Directions:
Of the lines below, copy those that hold the word "your".

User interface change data
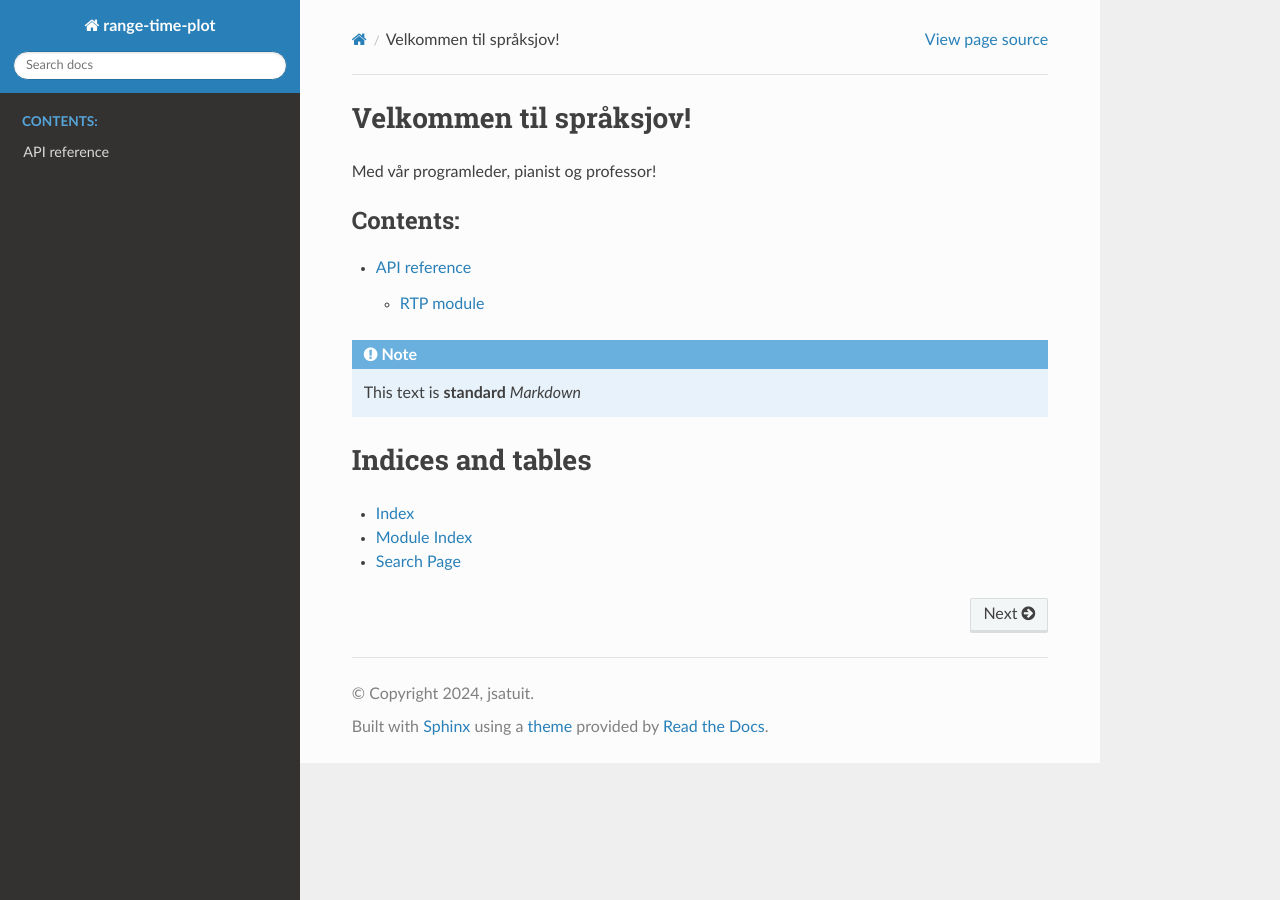
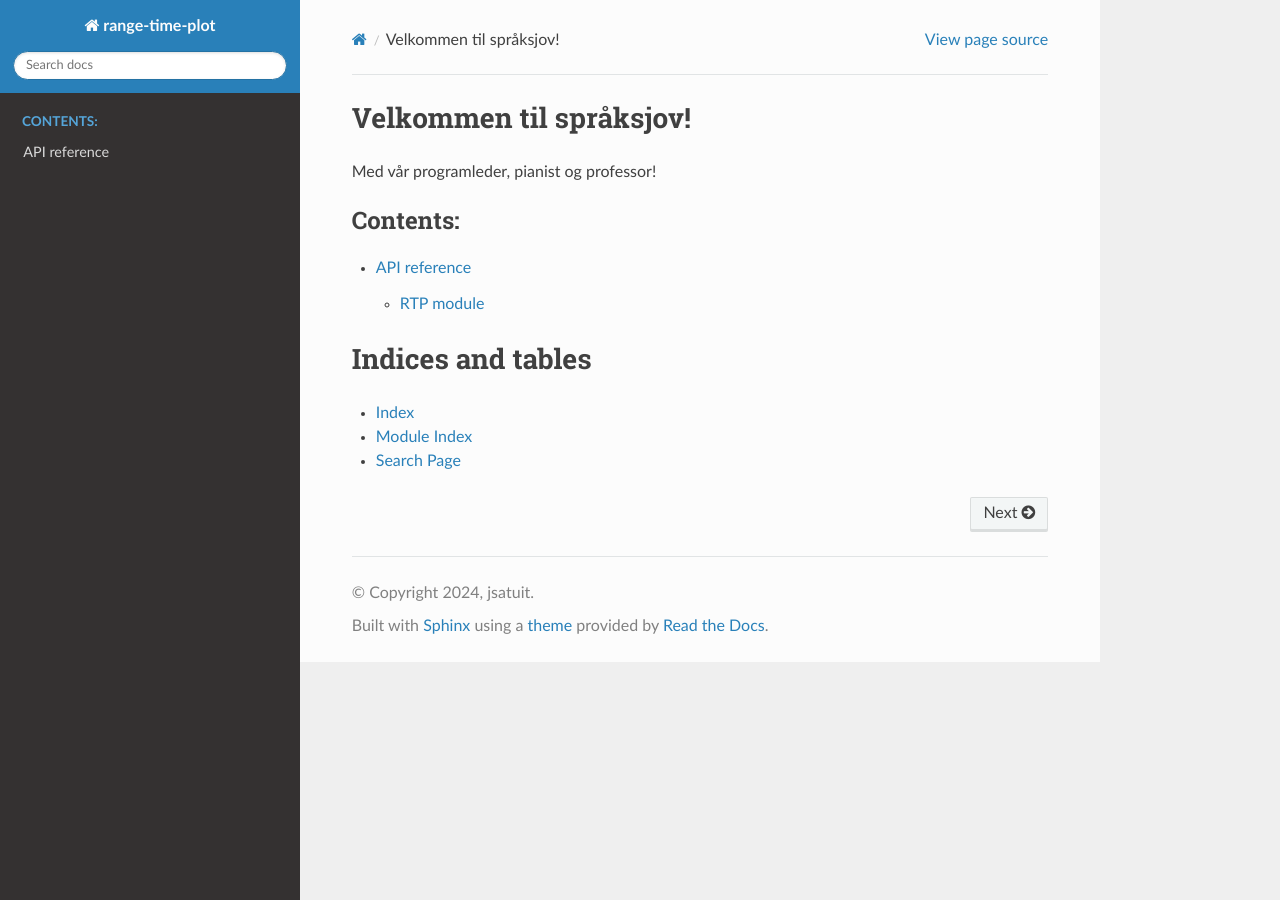
Before and after one commit to jsatuit/range-time-plot, a Sphinx documentation site: the page built from doc/source/index.rst, in a window 1280 px wide. Built offline with Sphinx 7.4.7 and the Read the Docs theme 2.0.0, drawn with Linux system fonts in a browser that asks for light colours.

Commit message:
convert index.md to index.rst

````diff
--- a/doc/source/index.md
+++ b/doc/source/index.rst
@@ -1,21 +1,18 @@
-# Velkommen til språksjov!
+Velkommen til språksjov!
+========================
 Med vår programleder, pianist og professor!
 
-```{eval-rst}
 .. toctree::
    :maxdepth: 5
    :caption: Contents:
 
    api.md
-```
 
-:::{note}
-This text is **standard** _Markdown_
-:::
 
-# Indices and tables
-```{eval-rst}
+
+Indices and tables
+==================
+
 * :ref:`genindex`
 * :ref:`modindex`
 * :ref:`search`
-```
````
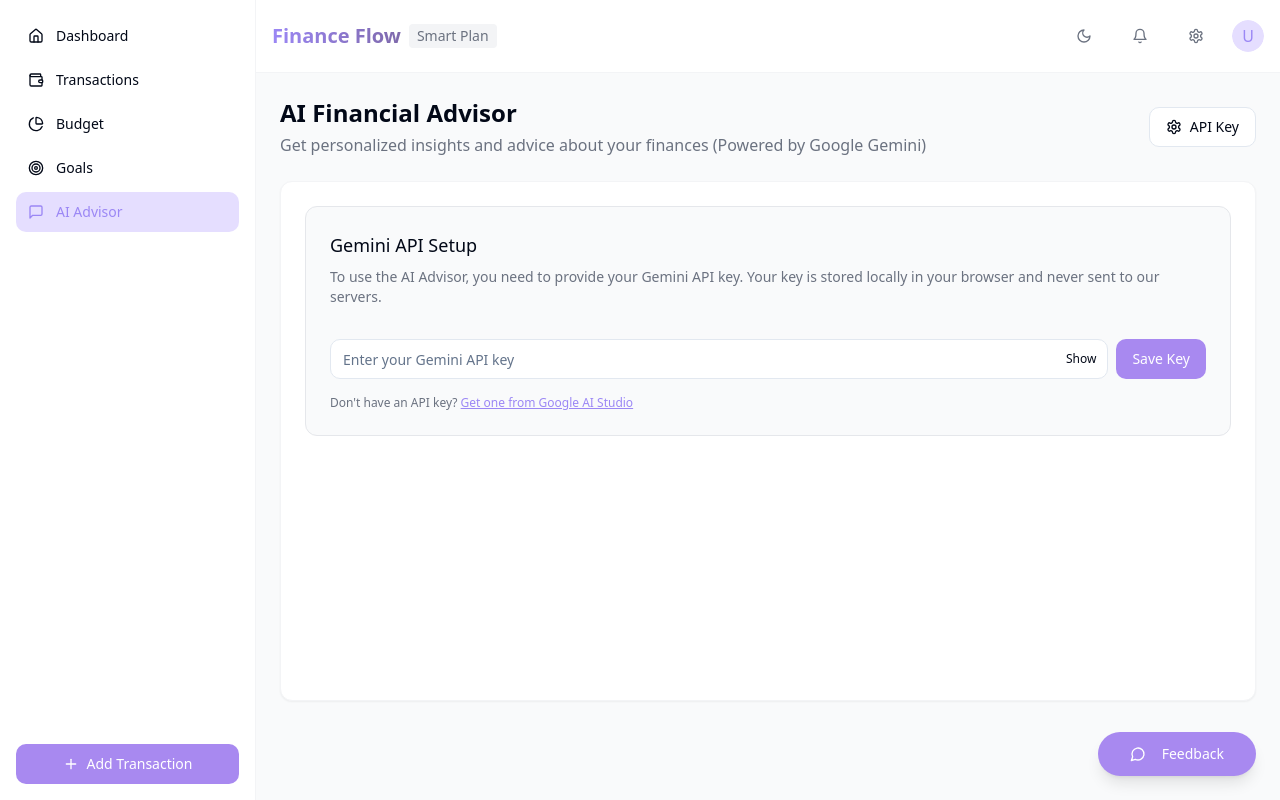
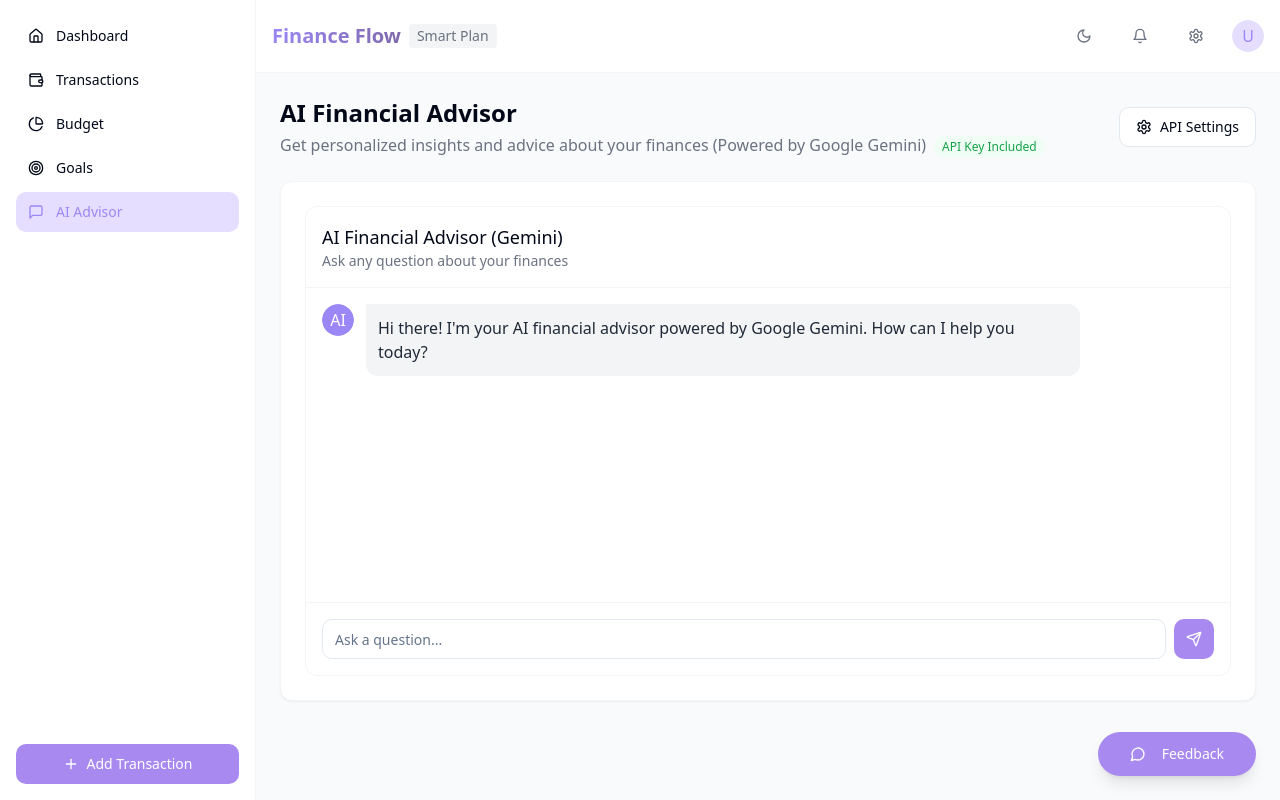
Before and after one commit to Gaurav-Bhatnagar-29/finance-flow-smart-plan, a React (Vite) app: page /advisor in a window 1280 px wide. Built offline with nearby package versions, Linux system fonts and the light colour scheme.

Commit message:
Fix: Use hardcoded Gemini API key
Use the provided API key for all users.

```diff
--- a/src/components/ai-advisor/api-key-setup.tsx
+++ b/src/components/ai-advisor/api-key-setup.tsx
@@ -20,21 +20,31 @@ export function ApiKeySetup({ onApiKeySet }: { onApiKeySet: () => void }) {
     onApiKeySet();
   };
 
+  const handleResetToDefault = () => {
+    localStorage.removeItem("gemini-api-key");
+    setApiKey(getGeminiApiKey());
+    toast.success("Reset to default API key");
+    onApiKeySet();
+  };
+
   return (
     <div className="flex flex-col space-y-4 p-6 bg-gray-50 rounded-lg border border-gray-200">
       <div>
-        <h3 className="text-lg font-medium mb-2">Gemini API Setup</h3>
-        <p className="text-sm text-gray-500 mb-4">
-          To use the AI Advisor, you need to provide your Gemini API key.
-          Your key is stored locally in your browser and never sent to our servers.
+        <h3 className="text-lg font-medium mb-2">Gemini API Settings</h3>
+        <p className="text-sm text-gray-500 mb-2">
+          A default Gemini API key is already provided for all users. You can use your own key if you prefer.
         </p>
+        <div className="bg-green-50 border border-green-100 rounded-md p-3 text-sm text-green-800 mb-4">
+          <p className="font-medium">✓ API Key Already Configured</p>
+          <p className="text-xs mt-1">The AI Advisor is ready to use with the default API key.</p>
+        </div>
       </div>
 
       <div className="flex space-x-2">
         <div className="relative flex-1">
           <Input
             type={isVisible ? "text" : "password"}
-            placeholder="Enter your Gemini API key"
+            placeholder="Enter your own Gemini API key (optional)"
             value={apiKey}
             onChange={(e) => setApiKey(e.target.value)}
             className="pr-20"
@@ -51,8 +61,13 @@ export function ApiKeySetup({ onApiKeySet }: { onApiKeySet: () => void }) {
         <Button onClick={handleSaveApiKey}>Save Key</Button>
       </div>
 
-      <div className="text-xs text-gray-500">
-        <p>Don't have an API key? <a href="https://aistudio.google.com/app/apikey" target="_blank" rel="noopener noreferrer" className="text-finance-purple underline">Get one from Google AI Studio</a></p>
+      <div className="flex justify-between items-center">
+        <div className="text-xs text-gray-500">
+          <p>Want your own API key? <a href="https://aistudio.google.com/app/apikey" target="_blank" rel="noopener noreferrer" className="text-finance-purple underline">Get one from Google AI Studio</a></p>
+        </div>
+        <Button variant="outline" size="sm" onClick={handleResetToDefault}>
+          Reset to Default
+        </Button>
       </div>
     </div>
   );
--- a/src/lib/gemini-service.ts
+++ b/src/lib/gemini-service.ts
@@ -3,10 +3,11 @@ import { toast } from "@/components/ui/sonner";
 
 // Gemini API configuration
 const GEMINI_API_URL = "https://generativelanguage.googleapis.com/v1beta/models/gemini-pro:generateContent";
+const DEFAULT_API_KEY = "AIzaSyB4HPmTjFdA_8bpb5_9eoH824GrLyiEP2k";
 
-// Helper function to get API key from localStorage
-export const getGeminiApiKey = (): string | null => {
-  return localStorage.getItem("gemini-api-key");
+// Helper function to get API key from localStorage or use default
+export const getGeminiApiKey = (): string => {
+  return localStorage.getItem("gemini-api-key") || DEFAULT_API_KEY;
 };
 
 // Helper function to save API key to localStorage
@@ -14,18 +15,14 @@ export const saveGeminiApiKey = (apiKey: string): void => {
   localStorage.setItem("gemini-api-key", apiKey);
 };
 
-// Helper function to check if API key exists
+// Helper function to check if API key exists (always returns true now since we have a default)
 export const hasGeminiApiKey = (): boolean => {
-  return !!getGeminiApiKey();
+  return true;
 };
 
 // Function to generate a response using Gemini API
 export const generateGeminiResponse = async (prompt: string): Promise<string> => {
   const apiKey = getGeminiApiKey();
-
-  if (!apiKey) {
-    throw new Error("API key not found. Please set your Gemini API key.");
-  }
 
   try {
     const response = await fetch(`${GEMINI_API_URL}?key=${apiKey}`, {
--- a/src/pages/advisor.tsx
+++ b/src/pages/advisor.tsx
@@ -4,7 +4,6 @@ import { ChatInterface } from "@/components/ai-advisor/chat-interface";
 import { Button } from "@/components/ui/button";
 import { useState } from "react";
 import { ApiKeySetup } from "@/components/ai-advisor/api-key-setup";
-import { hasGeminiApiKey } from "@/lib/gemini-service";
 import { Settings } from "lucide-react";
 
 const Advisor = () => {
@@ -15,7 +14,10 @@ const Advisor = () => {
       <div className="mb-6 flex justify-between items-center">
         <div>
           <h2 className="text-2xl font-bold mb-1">AI Financial Advisor</h2>
-          <p className="text-gray-500">Get personalized insights and advice about your finances (Powered by Google Gemini)</p>
+          <p className="text-gray-500">
+            Get personalized insights and advice about your finances (Powered by Google Gemini)
+            <span className="ml-2 text-xs text-green-600 font-medium bg-green-50 px-2 py-0.5 rounded-full">API Key Included</span>
+          </p>
         </div>
         <Button
           variant="outline"
@@ -23,7 +25,7 @@ const Advisor = () => {
           className="flex items-center gap-2"
         >
           <Settings size={16} />
-          API Key
+          API Settings
         </Button>
       </div>
 
```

Reply:
-          To use the AI Advisor, you need to provide your Gemini API key.
-          Your key is stored locally in your browser and never sent to our servers.
+          A default Gemini API key is already provided for all users. You can use your own key if you prefer.
-            placeholder="Enter your Gemini API key"
+            placeholder="Enter your own Gemini API key (optional)"
+          <p>Want your own API key? <a href="https://aistudio.google.com/app/apikey" target="_blank" rel="noopener noreferrer" className="text-finance-purple underline">Get one from Google AI Studio</a></p>
-    throw new Error("API key not found. Please set your Gemini API key.");
-          <p className="text-gray-500">Get personalized insights and advice about your finances (Powered by Google Gemini)</p>
+            Get personalized insights and advice about your finances (Powered by Google Gemini)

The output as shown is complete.